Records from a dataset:

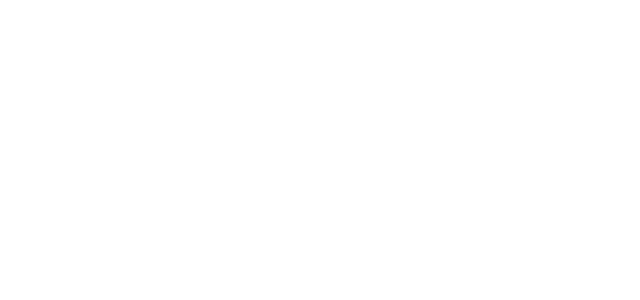
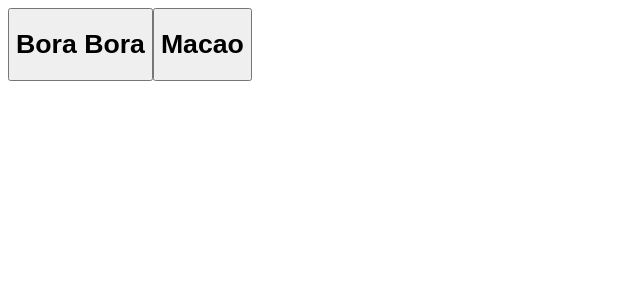
Before and after one commit to Sam-Hart/vote-front-end, a React app: page / in a window 1280 px wide. Shown: the top 300 px of the page, without its empty margins (0-640 px from the left). Built offline with nearby package versions, Linux system fonts and the light colour scheme; the HTML template or start-up script is replaced by a standard one.

Commit message:
Missing a return statement halted progress for far too long :(

```diff
--- a/src/components/App.jsx
+++ b/src/components/App.jsx
@@ -18,13 +18,11 @@
             <Switch>
                 <Route
                     path='/results'
-                    render={() => <Results pair={pair} tally={tally} />}
+                    render={() => <Results {...this.props} />}
                 />
                 <Route
                     path='/'
-                    render={() => {
-                        <VotingContainer {...this.props} />;
-                    }}
+                    render={() => <VotingContainer {...this.props} />}
                 />
             </Switch>
         </React.Fragment>;
```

▸ Your task
Search the data above for the string "components" and report each line that holds it.

▸ Answer to this problem
--- a/src/components/App.jsx
+++ b/src/components/App.jsx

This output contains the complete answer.